## What needs to be done
If a line in the data below includes the string "mainwindow", please return a copy of it.

## Exercise input
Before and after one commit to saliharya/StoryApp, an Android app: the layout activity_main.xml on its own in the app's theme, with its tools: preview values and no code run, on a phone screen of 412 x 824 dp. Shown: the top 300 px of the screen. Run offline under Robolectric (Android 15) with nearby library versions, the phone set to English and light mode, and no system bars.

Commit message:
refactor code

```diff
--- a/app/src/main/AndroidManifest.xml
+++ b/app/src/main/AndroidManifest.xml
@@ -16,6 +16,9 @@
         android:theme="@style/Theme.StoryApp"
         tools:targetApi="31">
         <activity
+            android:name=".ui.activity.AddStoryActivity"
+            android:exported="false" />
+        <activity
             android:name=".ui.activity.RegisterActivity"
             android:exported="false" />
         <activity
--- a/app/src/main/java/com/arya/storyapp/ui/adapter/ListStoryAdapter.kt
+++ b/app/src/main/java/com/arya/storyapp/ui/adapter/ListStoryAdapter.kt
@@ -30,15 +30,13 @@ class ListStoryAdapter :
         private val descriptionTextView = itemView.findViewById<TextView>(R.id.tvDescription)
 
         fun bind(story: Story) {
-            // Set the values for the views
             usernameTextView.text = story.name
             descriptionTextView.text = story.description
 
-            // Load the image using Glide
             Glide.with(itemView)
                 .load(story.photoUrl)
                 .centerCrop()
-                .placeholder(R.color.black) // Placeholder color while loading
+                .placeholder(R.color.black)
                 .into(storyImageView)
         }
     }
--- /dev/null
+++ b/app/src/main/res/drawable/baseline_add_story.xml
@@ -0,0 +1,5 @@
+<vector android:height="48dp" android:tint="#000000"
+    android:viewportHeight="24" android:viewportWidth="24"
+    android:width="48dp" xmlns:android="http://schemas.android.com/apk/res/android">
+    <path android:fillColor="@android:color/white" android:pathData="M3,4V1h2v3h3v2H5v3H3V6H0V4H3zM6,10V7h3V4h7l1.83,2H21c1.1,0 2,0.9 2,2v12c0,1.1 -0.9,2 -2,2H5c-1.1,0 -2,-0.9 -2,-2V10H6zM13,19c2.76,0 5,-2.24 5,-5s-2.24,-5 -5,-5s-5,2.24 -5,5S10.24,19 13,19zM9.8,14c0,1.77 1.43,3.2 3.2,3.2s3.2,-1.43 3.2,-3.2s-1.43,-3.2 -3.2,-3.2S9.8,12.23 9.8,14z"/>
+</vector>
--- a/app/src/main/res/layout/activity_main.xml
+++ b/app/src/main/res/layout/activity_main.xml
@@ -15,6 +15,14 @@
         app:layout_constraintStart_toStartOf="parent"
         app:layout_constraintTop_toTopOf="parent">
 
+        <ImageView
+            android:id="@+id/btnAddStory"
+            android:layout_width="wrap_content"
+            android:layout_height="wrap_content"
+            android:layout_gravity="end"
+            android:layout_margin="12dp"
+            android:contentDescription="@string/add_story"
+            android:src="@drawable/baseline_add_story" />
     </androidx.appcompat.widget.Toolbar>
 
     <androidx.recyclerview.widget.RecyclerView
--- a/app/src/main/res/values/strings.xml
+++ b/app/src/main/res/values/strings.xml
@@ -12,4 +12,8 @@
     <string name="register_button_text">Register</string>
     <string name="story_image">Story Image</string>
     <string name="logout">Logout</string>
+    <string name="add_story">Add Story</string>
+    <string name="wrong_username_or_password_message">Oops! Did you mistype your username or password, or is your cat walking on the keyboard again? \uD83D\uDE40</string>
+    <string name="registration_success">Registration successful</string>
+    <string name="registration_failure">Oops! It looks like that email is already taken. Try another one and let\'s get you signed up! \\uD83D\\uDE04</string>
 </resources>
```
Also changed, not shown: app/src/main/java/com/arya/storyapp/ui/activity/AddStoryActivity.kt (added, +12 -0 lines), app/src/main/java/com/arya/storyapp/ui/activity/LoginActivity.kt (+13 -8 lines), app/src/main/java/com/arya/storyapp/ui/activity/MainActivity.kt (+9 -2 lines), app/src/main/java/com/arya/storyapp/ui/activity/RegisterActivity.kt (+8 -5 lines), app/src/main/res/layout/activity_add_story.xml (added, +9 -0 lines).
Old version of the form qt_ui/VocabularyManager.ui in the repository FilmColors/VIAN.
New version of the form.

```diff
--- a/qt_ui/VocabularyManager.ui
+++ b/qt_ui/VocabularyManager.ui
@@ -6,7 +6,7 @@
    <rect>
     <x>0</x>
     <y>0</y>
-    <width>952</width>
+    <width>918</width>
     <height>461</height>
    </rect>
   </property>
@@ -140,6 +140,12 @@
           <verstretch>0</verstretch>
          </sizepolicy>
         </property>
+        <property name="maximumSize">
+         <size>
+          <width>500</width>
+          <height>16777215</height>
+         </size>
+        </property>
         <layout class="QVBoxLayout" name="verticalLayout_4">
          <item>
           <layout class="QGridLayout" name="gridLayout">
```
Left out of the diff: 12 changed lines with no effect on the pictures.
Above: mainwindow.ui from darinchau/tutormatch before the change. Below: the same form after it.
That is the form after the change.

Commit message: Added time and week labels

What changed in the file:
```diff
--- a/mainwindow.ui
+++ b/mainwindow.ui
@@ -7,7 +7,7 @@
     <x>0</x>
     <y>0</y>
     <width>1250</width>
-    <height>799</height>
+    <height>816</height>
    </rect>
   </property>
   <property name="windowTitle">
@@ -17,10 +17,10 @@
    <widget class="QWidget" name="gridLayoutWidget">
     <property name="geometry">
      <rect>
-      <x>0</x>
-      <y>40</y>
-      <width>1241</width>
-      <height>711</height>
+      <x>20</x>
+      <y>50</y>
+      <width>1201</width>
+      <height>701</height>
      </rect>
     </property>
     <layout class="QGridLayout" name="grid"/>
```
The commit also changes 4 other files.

## Output for this exercise
Above: mainwindow.ui from darinchau/tutormatch before the change. Below: the same form after it.
--- a/mainwindow.ui
+++ b/mainwindow.ui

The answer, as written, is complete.